It took me a little while to work out what was happening. I snapped my first photo of the motor scooter with clip board attached in Soho but I only got a fleeting glance and then he was gone.
But my next sighting was far more informative. This time the motorcyclist was parked so I asked about the clipboard and what he was doing. It turned out he was learning to become a London taxi driver; he was learning was they call, “the knowledge.”
It takes between 2 and 4 years to learn the 320 routes (they call them runs) required to pass the tests. The student is given 20 runs at a time to memorise and they ride their scooters along the routes remembering the vagaries of one-way streets and where the traffic jams happen, as well as the notable sights a tourist might want to see. The guy I was chatting to said the first 20 runs seem like a jumble but when you learn the next set of 20 patterns begin to emerge as one run partially coincides with another.
I’ve just finished reading Geoff Colvin’s book, Talent is Overrated. His central theme (which I believe is shared by Malcolm Gladwell’s Outliers, which I haven’t read yet), is that high performers are not merely naturally talented (and perhaps talent has little to do with it), but they also engage in deliberate practice.

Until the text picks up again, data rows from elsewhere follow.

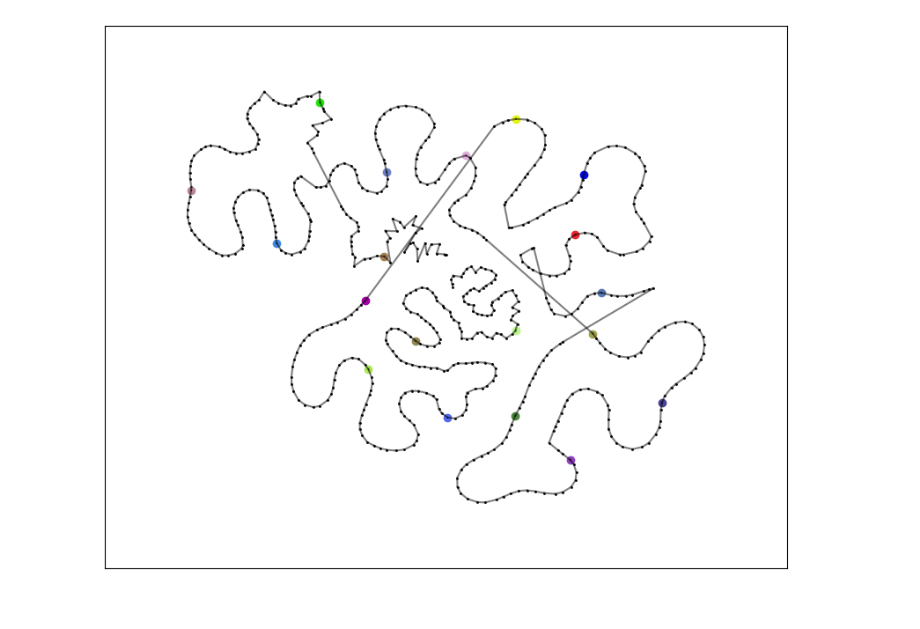
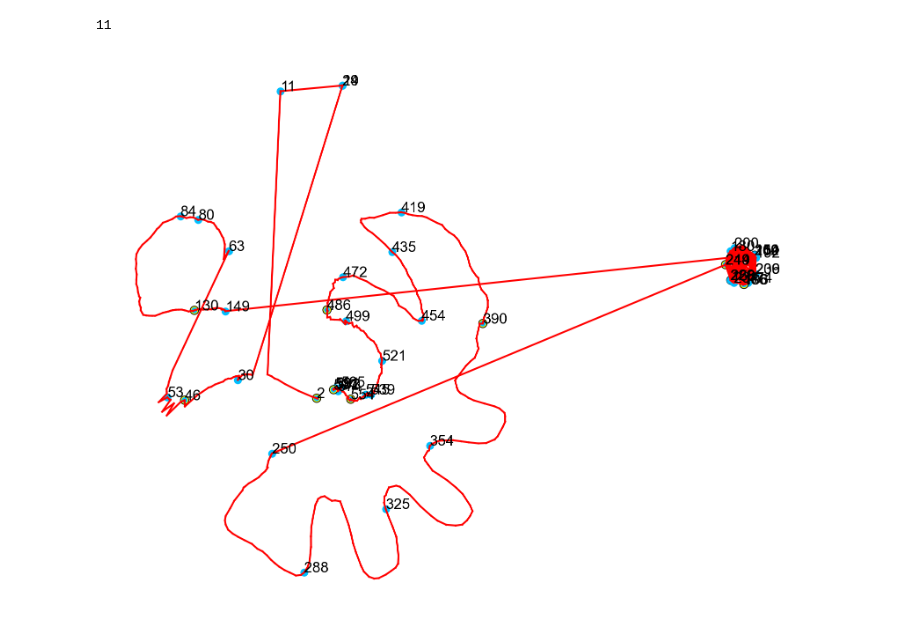
Before and after one commit to spacefarers/MetaINR, a Jupyter notebook: visualization/tsne.ipynb, the cells around one changed output. Drawn from its saved outputs; the diff is of its cells as text; code cells hidden in the pictures.

```diff
--- a/visualization/tsne.ipynb
+++ b/visualization/tsne.ipynb
@@ -41,7 +41,11 @@ for idx, model_path in enumerate(tqdm(model_paths)):
     try:
         model.net.load_state_dict(torch.load(model_path))
     except Exception as e:
-        model.load_state_dict(torch.load(model_path))
+        try:
+            model.load_state_dict(torch.load(model_path))
+        except Exception as e:
+            net.load_state_dict(torch.load(model_path))
+            model = l2l.algorithms.MAML(net, lr=0.0005, first_order=True).to(config.device)
     weights = extract_weights(model.net)
     all_weights.append(weights.cpu().numpy())
 
@@ -98,0 +101,2 @@ ic| all_weights.shape: (598, 330241)
+# %%
+tsne_results = compute_tsne(all_weights, perplexity=250, n_iter=3000)
@@ -99,40 +164,53 @@ ic| all_weights.shape: (598, 330241)
+# %%
+len(double_selected)
+# %% [output]
+11
 # %%
+from matplotlib import patheffects
+
 prev_center = []
 # Plotting
-plt.figure(figsize=(10, 8))
+plt.figure(figsize=(10, 8), dpi=200)
 
 black = [0, 0, 0]
+red = [1, 0, 0]
 
 for idx in range(len(model_paths)):
     x = tsne_results[idx, 0]
     y = tsne_results[idx, 1]
 
     if idx in selected_models:
-        plt.scatter(x, y, color=colors[idx])
-    else:
-        plt.scatter(x, y, s=1, color=black)
+        if idx in double_selected:
+            plt.scatter(x, y, s=30, color='deepskyblue', edgecolors='yellow', linewidths=0.7, path_effects=[
+            patheffects.withStroke(linewidth=2, foreground="black") # <-- Black outline!
+        ])
+        else:
+            plt.scatter(x, y, s=30, color='deepskyblue')
+        plt.annotate(f'{idx+1}', (x, y), fontsize=12, fontfamily='Arial', color='black')
 
     # draw line to previous center
     if prev_center:
         # line
-        plt.plot([prev_center[0], x], [prev_center[1], y], color=black, alpha=0.5)
+        plt.plot([prev_center[0], x], [prev_center[1], y], color=red, alpha=1)
     prev_center = [x, y]
 
     # Annotate the plot with the label at the centroid
     # if idx % 20 == 0:
     #     plt.annotate(f'Model {idx+1}', (centroid_x, centroid_y), fontsize=12)
 
 # remove axis ticks
 plt.xticks([])
 plt.yticks([])
+plt.axis('off')
 
 # get current x and y limits
 x0, x1 = plt.xlim()
 y0, y1 = plt.ylim()
 
-r = 0.1
-plt.xlim(x0 - r*(x1-x0), x1 + r*(x1-x0))
-plt.ylim(y0 - r*(y1-y0), y1 + r*(y1-y0))
-plt.show()
+# r = 0.1
+# plt.xlim(x0 - r*(x1-x0), x1 + r*(x1-x0))
+# plt.ylim(y0 - r*(y1-y0), y1 + r*(y1-y0))
+plt.savefig('tsne.png')
+plt.show(block=False)
 # %% [output]
-[figure, old version]
+[figure, new version]
```
Also changed, not shown: parts of 6 cells of this notebook, 19 other files.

That is, they design and perform a program of activities focussed on developing specific skills. For these future black cabbies they were deliberately developing their navigation skills in the pursuit of passing a test and at the same time actually enlarging part of their brain.
In Colvin’s book I was taken with the story of how Benjamin Franklin developed himself a program for improving his writing skills.
“First, he found examples of prose clearly superior to anything he could produce, a bound volume of the Spectator, the great English periodical written by Joseph Addison and Richard Steele. Any of us might have done something similar. But Franklin then embarked on a remarkable program that few of us would ever have thought of.
It began with his reading a Spectator article and making brief notes on the meaning of each sentence; a few days later he would take up the notes and try to express the meaning of each sentence in his own words. When done, he compared his essay with the original, ‘discovered some of my faults, and corrected them.’
One of the faults he noticed was his poor vocabulary. What could he do about that? He realized that writing poetry required an extensive “stock of words” because he might need to express any given meaning in many different ways depending on the demands of rhyme or meter. So he would rewrite Spectator essays in verse. Then, after he had forgotten them, he would take his versified essays and rewrite them in prose, again comparing his efforts with the original. ”
This has got me thinking about what would a program of deliberate practice for developing your storytelling skills look like. Any suggestions?